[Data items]
━━━━━━━━
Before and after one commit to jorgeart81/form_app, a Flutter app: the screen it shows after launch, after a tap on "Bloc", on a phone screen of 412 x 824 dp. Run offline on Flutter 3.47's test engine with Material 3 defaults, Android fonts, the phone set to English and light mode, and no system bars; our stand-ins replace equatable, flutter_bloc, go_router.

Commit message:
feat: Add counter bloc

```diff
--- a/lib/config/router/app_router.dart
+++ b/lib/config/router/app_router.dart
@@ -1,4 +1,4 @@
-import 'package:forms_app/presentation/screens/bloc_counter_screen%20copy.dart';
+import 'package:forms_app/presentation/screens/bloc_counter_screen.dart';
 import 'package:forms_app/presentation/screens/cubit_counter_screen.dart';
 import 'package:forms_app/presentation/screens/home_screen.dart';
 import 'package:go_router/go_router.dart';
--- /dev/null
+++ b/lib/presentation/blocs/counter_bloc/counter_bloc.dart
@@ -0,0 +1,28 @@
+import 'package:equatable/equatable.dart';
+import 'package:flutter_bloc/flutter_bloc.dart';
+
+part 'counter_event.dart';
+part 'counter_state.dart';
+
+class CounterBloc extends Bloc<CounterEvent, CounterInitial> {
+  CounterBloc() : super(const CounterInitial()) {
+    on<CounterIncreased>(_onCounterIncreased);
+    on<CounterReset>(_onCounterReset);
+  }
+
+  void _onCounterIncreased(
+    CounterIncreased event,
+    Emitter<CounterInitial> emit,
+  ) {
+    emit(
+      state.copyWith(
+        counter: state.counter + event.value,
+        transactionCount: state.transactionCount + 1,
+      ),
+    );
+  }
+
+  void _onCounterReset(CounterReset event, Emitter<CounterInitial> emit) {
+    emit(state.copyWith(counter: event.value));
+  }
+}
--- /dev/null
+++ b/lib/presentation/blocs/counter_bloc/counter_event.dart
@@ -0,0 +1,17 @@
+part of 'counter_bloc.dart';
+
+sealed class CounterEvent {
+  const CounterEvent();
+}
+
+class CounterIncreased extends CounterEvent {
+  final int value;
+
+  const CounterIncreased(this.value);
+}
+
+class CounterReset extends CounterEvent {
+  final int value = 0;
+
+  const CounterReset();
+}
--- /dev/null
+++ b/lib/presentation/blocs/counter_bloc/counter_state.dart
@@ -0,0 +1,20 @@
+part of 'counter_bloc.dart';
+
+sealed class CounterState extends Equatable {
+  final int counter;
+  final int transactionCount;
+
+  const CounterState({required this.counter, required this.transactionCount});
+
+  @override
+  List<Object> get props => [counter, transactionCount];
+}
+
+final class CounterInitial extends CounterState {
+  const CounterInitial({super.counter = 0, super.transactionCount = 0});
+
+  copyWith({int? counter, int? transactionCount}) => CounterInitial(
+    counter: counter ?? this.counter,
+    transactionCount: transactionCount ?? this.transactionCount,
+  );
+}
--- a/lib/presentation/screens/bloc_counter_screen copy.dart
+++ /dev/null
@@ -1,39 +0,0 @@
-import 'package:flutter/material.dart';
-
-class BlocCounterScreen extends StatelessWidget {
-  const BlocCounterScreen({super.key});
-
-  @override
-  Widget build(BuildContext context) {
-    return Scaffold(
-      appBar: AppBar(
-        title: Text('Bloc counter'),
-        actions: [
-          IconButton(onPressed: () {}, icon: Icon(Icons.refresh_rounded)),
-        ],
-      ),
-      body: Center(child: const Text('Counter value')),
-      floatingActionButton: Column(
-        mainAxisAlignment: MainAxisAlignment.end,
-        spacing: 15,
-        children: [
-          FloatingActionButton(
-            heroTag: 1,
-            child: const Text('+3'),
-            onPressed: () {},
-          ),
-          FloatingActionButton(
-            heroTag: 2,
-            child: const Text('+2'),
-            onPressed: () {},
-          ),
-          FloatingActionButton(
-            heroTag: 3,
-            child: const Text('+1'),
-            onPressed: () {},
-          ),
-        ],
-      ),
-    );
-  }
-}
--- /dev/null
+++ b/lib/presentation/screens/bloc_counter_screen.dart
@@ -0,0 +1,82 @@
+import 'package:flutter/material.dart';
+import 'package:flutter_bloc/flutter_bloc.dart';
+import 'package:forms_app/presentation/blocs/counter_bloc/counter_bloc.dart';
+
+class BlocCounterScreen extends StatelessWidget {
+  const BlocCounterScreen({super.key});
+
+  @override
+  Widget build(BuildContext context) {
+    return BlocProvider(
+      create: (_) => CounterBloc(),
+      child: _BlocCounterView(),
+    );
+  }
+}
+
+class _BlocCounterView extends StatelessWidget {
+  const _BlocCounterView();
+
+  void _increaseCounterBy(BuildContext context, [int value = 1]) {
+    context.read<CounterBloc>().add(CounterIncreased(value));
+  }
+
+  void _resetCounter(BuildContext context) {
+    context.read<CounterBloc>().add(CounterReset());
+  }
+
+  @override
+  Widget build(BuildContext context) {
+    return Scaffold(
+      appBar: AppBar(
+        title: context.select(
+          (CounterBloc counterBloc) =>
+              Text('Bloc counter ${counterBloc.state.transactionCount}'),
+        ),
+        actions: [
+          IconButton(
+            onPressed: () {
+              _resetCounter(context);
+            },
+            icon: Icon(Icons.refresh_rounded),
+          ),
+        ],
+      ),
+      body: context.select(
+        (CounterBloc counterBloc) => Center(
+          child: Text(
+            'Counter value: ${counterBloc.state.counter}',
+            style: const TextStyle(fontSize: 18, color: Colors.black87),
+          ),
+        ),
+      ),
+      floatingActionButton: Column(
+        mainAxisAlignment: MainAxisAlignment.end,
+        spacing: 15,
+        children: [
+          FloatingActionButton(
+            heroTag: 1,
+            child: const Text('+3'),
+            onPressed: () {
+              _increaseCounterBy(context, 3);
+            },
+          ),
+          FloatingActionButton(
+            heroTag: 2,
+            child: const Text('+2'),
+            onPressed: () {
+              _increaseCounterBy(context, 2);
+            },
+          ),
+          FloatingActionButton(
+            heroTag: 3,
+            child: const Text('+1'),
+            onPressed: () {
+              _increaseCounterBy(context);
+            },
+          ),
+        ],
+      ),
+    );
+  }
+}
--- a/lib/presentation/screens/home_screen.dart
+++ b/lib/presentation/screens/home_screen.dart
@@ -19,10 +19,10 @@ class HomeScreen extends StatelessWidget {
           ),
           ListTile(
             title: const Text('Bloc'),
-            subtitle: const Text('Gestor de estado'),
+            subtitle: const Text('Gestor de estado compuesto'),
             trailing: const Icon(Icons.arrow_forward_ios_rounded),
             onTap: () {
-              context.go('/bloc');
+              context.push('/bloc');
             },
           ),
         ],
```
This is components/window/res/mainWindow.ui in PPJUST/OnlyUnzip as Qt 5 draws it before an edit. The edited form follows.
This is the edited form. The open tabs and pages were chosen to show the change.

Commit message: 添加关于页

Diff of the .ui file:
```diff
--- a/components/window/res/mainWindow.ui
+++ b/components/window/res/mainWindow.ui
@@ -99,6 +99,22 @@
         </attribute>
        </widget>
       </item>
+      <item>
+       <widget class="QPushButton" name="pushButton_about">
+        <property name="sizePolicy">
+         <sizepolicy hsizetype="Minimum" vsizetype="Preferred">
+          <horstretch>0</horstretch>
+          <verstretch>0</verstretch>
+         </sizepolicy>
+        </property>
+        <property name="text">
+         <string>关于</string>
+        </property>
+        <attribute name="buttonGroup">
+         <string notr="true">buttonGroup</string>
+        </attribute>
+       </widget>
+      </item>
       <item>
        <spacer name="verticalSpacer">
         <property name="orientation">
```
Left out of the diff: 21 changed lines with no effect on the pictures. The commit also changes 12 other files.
━━━━━━━━
# EXERCISE REQUIREMENTS:
Print the data again exactly.

# EXERCISE OUTPUT:
Before and after one commit to jorgeart81/form_app, a Flutter app: the screen it shows after launch, after a tap on "Bloc", on a phone screen of 412 x 824 dp. Run offline on Flutter 3.47's test engine with Material 3 defaults, Android fonts, the phone set to English and light mode, and no system bars; our stand-ins replace equatable, flutter_bloc, go_router.

Commit message:
feat: Add counter bloc

```diff
--- a/lib/config/router/app_router.dart
+++ b/lib/config/router/app_router.dart
@@ -1,4 +1,4 @@
-import 'package:forms_app/presentation/screens/bloc_counter_screen%20copy.dart';
+import 'package:forms_app/presentation/screens/bloc_counter_screen.dart';
 import 'package:forms_app/presentation/screens/cubit_counter_screen.dart';
 import 'package:forms_app/presentation/screens/home_screen.dart';
 import 'package:go_router/go_router.dart';
--- /dev/null
+++ b/lib/presentation/blocs/counter_bloc/counter_bloc.dart
@@ -0,0 +1,28 @@
+import 'package:equatable/equatable.dart';
+import 'package:flutter_bloc/flutter_bloc.dart';
+
+part 'counter_event.dart';
+part 'counter_state.dart';
+
+class CounterBloc extends Bloc<CounterEvent, CounterInitial> {
+  CounterBloc() : super(const CounterInitial()) {
+    on<CounterIncreased>(_onCounterIncreased);
+    on<CounterReset>(_onCounterReset);
+  }
+
+  void _onCounterIncreased(
+    CounterIncreased event,
+    Emitter<CounterInitial> emit,
+  ) {
+    emit(
+      state.copyWith(
+        counter: state.counter + event.value,
+        transactionCount: state.transactionCount + 1,
+      ),
+    );
+  }
+
+  void _onCounterReset(CounterReset event, Emitter<CounterInitial> emit) {
+    emit(state.copyWith(counter: event.value));
+  }
+}
--- /dev/null
+++ b/lib/presentation/blocs/counter_bloc/counter_event.dart
@@ -0,0 +1,17 @@
+part of 'counter_bloc.dart';
+
+sealed class CounterEvent {
+  const CounterEvent();
+}
+
+class CounterIncreased extends CounterEvent {
+  final int value;
+
+  const CounterIncreased(this.value);
+}
+
+class CounterReset extends CounterEvent {
+  final int value = 0;
+
+  const CounterReset();
+}
--- /dev/null
+++ b/lib/presentation/blocs/counter_bloc/counter_state.dart
@@ -0,0 +1,20 @@
+part of 'counter_bloc.dart';
+
+sealed class CounterState extends Equatable {
+  final int counter;
+  final int transactionCount;
+
+  const CounterState({required this.counter, required this.transactionCount});
+
+  @override
+  List<Object> get props => [counter, transactionCount];
+}
+
+final class CounterInitial extends CounterState {
+  const CounterInitial({super.counter = 0, super.transactionCount = 0});
+
+  copyWith({int? counter, int? transactionCount}) => CounterInitial(
+    counter: counter ?? this.counter,
+    transactionCount: transactionCount ?? this.transactionCount,
+  );
+}
--- a/lib/presentation/screens/bloc_counter_screen copy.dart
+++ /dev/null
@@ -1,39 +0,0 @@
-import 'package:flutter/material.dart';
-
-class BlocCounterScreen extends StatelessWidget {
-  const BlocCounterScreen({super.key});
-
-  @override
-  Widget build(BuildContext context) {
-    return Scaffold(
-      appBar: AppBar(
-        title: Text('Bloc counter'),
-        actions: [
-          IconButton(onPressed: () {}, icon: Icon(Icons.refresh_rounded)),
-        ],
-      ),
-      body: Center(child: const Text('Counter value')),
-      floatingActionButton: Column(
-        mainAxisAlignment: MainAxisAlignment.end,
-        spacing: 15,
-        children: [
-          FloatingActionButton(
-            heroTag: 1,
-            child: const Text('+3'),
-            onPressed: () {},
-          ),
-          FloatingActionButton(
-            heroTag: 2,
-            child: const Text('+2'),
-            onPressed: () {},
-          ),
-          FloatingActionButton(
-            heroTag: 3,
-            child: const Text('+1'),
-            onPressed: () {},
-          ),
-        ],
-      ),
-    );
-  }
-}
--- /dev/null
+++ b/lib/presentation/screens/bloc_counter_screen.dart
@@ -0,0 +1,82 @@
+import 'package:flutter/material.dart';
+import 'package:flutter_bloc/flutter_bloc.dart';
+import 'package:forms_app/presentation/blocs/counter_bloc/counter_bloc.dart';
+
+class BlocCounterScreen extends StatelessWidget {
+  const BlocCounterScreen({super.key});
+
+  @override
+  Widget build(BuildContext context) {
+    return BlocProvider(
+      create: (_) => CounterBloc(),
+      child: _BlocCounterView(),
+    );
+  }
+}
+
+class _BlocCounterView extends StatelessWidget {
+  const _BlocCounterView();
+
+  void _increaseCounterBy(BuildContext context, [int value = 1]) {
+    context.read<CounterBloc>().add(CounterIncreased(value));
+  }
+
+  void _resetCounter(BuildContext context) {
+    context.read<CounterBloc>().add(CounterReset());
+  }
+
+  @override
+  Widget build(BuildContext context) {
+    return Scaffold(
+      appBar: AppBar(
+        title: context.select(
+          (CounterBloc counterBloc) =>
+              Text('Bloc counter ${counterBloc.state.transactionCount}'),
+        ),
+        actions: [
+          IconButton(
+            onPressed: () {
+              _resetCounter(context);
+            },
+            icon: Icon(Icons.refresh_rounded),
+          ),
+        ],
+      ),
+      body: context.select(
+        (CounterBloc counterBloc) => Center(
+          child: Text(
+            'Counter value: ${counterBloc.state.counter}',
+            style: const TextStyle(fontSize: 18, color: Colors.black87),
+          ),
+        ),
+      ),
+      floatingActionButton: Column(
+        mainAxisAlignment: MainAxisAlignment.end,
+        spacing: 15,
+        children: [
+          FloatingActionButton(
+            heroTag: 1,
+            child: const Text('+3'),
+            onPressed: () {
+              _increaseCounterBy(context, 3);
+            },
+          ),
+          FloatingActionButton(
+            heroTag: 2,
+            child: const Text('+2'),
+            onPressed: () {
+              _increaseCounterBy(context, 2);
+            },
+          ),
+          FloatingActionButton(
+            heroTag: 3,
+            child: const Text('+1'),
+            onPressed: () {
+              _increaseCounterBy(context);
+            },
+          ),
+        ],
+      ),
+    );
+  }
+}
--- a/lib/presentation/screens/home_screen.dart
+++ b/lib/presentation/screens/home_screen.dart
@@ -19,10 +19,10 @@ class HomeScreen extends StatelessWidget {
           ),
           ListTile(
             title: const Text('Bloc'),
-            subtitle: const Text('Gestor de estado'),
+            subtitle: const Text('Gestor de estado compuesto'),
             trailing: const Icon(Icons.arrow_forward_ios_rounded),
             onTap: () {
-              context.go('/bloc');
+              context.push('/bloc');
             },
           ),
         ],
```
This is components/window/res/mainWindow.ui in PPJUST/OnlyUnzip as Qt 5 draws it before an edit. The edited form follows.
This is the edited form. The open tabs and pages were chosen to show the change.

Commit message: 添加关于页

Diff of the .ui file:
```diff
--- a/components/window/res/mainWindow.ui
+++ b/components/window/res/mainWindow.ui
@@ -99,6 +99,22 @@
         </attribute>
        </widget>
       </item>
+      <item>
+       <widget class="QPushButton" name="pushButton_about">
+        <property name="sizePolicy">
+         <sizepolicy hsizetype="Minimum" vsizetype="Preferred">
+          <horstretch>0</horstretch>
+          <verstretch>0</verstretch>
+         </sizepolicy>
+        </property>
+        <property name="text">
+         <string>关于</string>
+        </property>
+        <attribute name="buttonGroup">
+         <string notr="true">buttonGroup</string>
+        </attribute>
+       </widget>
+      </item>
       <item>
        <spacer name="verticalSpacer">
         <property name="orientation">
```
Left out of the diff: 21 changed lines with no effect on the pictures. The commit also changes 12 other files.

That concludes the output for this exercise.